Newt Gingrich’s campaign is taking a “populist” tone after devastating losses in Iowa and New Hampshire.
Gingrich said in a campaign speech in South Carolina that the current establishment turns a blind eye to “crony capitalism,” which diminishes freedom in business ventures.
“Don't talk about who got all the money. ... Can't we can't just move forward letting the rich keep all the money?” said Gingrich. He went on to say “Crony capitalism” weakened free enterprise, according to the report.
Since he came in fourth place in the Iowa Caucus and New Hampshire primary, Newt may be taking a page from Ron Paul’s book by trying to distance himself from the candidates in order to appeal to new voters. Ron Paul who is staunchly anti-Federal Reserve and anti-military has moved up in the primaries. Paul came in third place in Iowa behind Rick Santorum and Mitt Romney and then second place in New Hampshire.
Like Paul, who in his speeches stresses how excessive interference by the Federal Reserve and exorbitant military spending effects the common taxpayer, Gingrich spoke directly to the people saying it is the establishment and the rich that is causing much of today’s economic woes.
“I want you to know that I am running precisely because, as an Army brat from a middle-class family who taught in college, I think middle-class, taxpaying, working families deserve a government that is honest,” he said.

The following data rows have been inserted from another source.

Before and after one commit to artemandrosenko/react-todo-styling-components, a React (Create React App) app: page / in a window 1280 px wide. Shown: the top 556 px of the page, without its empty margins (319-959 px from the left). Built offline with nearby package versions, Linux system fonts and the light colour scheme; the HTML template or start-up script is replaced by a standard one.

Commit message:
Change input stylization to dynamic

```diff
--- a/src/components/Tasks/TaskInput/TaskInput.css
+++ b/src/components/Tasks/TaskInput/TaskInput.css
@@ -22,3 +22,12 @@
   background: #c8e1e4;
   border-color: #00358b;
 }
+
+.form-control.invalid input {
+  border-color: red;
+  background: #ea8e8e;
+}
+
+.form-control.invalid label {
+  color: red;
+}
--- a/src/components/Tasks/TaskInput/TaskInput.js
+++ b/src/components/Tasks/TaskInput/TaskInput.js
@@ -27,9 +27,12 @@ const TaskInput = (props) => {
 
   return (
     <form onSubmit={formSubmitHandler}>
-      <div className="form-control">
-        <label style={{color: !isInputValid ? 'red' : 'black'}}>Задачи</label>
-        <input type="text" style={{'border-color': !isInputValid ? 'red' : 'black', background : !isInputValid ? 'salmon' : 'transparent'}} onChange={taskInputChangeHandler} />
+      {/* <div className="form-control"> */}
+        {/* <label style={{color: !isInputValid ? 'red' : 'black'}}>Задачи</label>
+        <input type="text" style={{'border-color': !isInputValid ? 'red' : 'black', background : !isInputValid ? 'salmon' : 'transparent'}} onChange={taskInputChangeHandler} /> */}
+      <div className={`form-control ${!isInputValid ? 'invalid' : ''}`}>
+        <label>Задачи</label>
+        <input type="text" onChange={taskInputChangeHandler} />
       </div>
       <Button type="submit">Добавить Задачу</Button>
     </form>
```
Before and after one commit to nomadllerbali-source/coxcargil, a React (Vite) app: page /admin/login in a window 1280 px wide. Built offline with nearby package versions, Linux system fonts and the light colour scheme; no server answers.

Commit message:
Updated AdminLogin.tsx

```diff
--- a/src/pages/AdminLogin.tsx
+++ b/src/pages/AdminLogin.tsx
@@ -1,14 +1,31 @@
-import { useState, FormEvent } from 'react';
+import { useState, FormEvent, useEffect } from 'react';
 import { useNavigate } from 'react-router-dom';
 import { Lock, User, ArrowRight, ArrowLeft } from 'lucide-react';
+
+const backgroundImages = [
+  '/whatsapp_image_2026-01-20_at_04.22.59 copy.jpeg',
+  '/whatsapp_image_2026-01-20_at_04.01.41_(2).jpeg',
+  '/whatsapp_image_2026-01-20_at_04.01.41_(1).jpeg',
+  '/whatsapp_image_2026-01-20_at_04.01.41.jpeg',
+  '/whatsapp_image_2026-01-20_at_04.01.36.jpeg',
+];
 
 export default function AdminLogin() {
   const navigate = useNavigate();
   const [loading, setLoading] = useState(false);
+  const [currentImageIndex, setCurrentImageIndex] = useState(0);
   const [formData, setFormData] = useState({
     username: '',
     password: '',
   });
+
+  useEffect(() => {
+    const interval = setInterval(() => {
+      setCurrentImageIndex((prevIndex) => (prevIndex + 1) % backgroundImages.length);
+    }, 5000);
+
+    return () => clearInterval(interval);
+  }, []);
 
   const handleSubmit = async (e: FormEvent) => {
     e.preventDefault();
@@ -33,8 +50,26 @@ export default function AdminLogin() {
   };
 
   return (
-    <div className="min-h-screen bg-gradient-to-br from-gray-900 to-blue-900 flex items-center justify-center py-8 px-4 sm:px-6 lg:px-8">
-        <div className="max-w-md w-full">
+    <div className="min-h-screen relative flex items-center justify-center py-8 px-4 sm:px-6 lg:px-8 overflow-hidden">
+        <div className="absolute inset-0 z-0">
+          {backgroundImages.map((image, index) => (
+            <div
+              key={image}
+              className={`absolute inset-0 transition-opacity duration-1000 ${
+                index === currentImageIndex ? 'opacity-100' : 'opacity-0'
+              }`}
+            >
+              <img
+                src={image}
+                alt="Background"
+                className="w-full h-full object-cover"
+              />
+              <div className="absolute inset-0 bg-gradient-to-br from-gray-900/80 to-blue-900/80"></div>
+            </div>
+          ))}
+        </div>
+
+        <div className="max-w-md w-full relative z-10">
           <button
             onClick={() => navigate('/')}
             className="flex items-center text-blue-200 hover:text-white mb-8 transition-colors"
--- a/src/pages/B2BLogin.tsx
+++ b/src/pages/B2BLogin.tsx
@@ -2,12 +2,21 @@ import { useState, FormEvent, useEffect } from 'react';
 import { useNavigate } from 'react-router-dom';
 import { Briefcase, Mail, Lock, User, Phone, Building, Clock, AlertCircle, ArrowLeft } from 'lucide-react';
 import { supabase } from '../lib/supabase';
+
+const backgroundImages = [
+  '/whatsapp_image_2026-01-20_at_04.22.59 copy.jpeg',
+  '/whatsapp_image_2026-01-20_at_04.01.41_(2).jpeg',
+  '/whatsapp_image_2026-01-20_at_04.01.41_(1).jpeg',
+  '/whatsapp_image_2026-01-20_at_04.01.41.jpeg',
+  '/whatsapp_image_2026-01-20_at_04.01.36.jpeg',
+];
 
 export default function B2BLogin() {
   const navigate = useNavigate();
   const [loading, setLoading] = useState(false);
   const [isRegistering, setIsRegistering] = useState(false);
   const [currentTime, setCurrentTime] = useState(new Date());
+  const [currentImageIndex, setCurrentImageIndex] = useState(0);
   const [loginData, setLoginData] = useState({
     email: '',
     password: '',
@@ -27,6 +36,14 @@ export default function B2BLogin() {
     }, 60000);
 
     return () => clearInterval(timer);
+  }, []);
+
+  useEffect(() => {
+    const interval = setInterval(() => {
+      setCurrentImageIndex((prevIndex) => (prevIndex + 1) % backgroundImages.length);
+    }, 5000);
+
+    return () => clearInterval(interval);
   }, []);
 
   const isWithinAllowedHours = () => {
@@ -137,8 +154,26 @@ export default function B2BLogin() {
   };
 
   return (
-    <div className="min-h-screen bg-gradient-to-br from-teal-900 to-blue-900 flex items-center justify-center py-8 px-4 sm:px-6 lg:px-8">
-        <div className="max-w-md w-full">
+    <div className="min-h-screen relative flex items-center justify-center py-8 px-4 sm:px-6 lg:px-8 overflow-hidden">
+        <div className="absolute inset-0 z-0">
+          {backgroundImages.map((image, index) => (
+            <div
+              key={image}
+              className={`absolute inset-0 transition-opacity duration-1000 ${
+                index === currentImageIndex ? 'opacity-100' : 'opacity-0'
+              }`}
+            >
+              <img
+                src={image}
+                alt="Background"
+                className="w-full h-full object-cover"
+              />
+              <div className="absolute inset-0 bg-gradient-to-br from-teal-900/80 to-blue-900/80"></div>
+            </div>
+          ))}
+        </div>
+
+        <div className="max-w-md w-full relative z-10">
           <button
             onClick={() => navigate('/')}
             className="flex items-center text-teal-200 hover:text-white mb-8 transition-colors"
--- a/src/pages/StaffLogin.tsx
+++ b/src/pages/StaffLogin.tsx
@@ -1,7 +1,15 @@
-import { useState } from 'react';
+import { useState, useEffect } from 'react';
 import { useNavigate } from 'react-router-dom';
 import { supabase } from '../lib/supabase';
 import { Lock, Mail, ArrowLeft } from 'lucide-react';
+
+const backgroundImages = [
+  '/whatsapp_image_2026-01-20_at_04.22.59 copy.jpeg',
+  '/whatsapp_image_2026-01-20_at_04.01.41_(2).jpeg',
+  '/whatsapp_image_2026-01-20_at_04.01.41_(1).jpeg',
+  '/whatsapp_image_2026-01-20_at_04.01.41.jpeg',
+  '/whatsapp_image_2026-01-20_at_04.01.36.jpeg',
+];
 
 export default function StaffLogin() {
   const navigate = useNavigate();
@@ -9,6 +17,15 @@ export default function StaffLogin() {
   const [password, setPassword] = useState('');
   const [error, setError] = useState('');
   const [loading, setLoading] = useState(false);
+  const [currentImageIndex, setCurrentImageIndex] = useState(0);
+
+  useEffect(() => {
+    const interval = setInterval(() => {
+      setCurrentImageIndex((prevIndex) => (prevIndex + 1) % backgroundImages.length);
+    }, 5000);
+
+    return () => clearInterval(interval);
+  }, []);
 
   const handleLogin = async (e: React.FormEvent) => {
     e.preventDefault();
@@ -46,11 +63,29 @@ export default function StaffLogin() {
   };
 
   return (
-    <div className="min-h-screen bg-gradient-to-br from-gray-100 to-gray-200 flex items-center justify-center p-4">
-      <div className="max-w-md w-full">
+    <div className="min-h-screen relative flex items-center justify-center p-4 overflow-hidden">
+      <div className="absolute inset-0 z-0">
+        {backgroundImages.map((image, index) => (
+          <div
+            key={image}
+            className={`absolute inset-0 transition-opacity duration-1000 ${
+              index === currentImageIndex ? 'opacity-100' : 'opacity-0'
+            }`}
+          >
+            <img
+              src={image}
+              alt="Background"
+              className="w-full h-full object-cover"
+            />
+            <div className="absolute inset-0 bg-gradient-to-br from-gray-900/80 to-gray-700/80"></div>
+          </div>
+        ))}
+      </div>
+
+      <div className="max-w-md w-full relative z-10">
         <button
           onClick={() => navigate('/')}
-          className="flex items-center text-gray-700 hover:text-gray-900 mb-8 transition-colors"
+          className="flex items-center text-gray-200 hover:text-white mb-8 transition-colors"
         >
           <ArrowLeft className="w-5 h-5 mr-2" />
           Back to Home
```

Fox News reports that Gingrich quickly toned down the populist talk when later confronted by a voter at a town hall meeting in Spartanburg. The man told Gingrich he should stop the anti-corporate rhetoric and focus on Romney’s inconsistencies if he intended to court the conservative vote. Gingrich said it was President Obama’s fault for initiating class warfare language.
“It's an impossible theme to talk about with Obama in the background. Obama just makes it impossible to talk rationally in that area because he is so deeply into class warfare that automatically you get an echo effect, whichm as a Reagan Republican, frankly never occurred to me until it happened. I agree with you entirely,” Gingrich said.
The Associated Press reports that Gingrich, a career politician who has made millions himself, may have a hard time convincing struggling South Carolinians that he is for the working class. He was nonetheless met with large crowds and cheers during his campaign gatherings.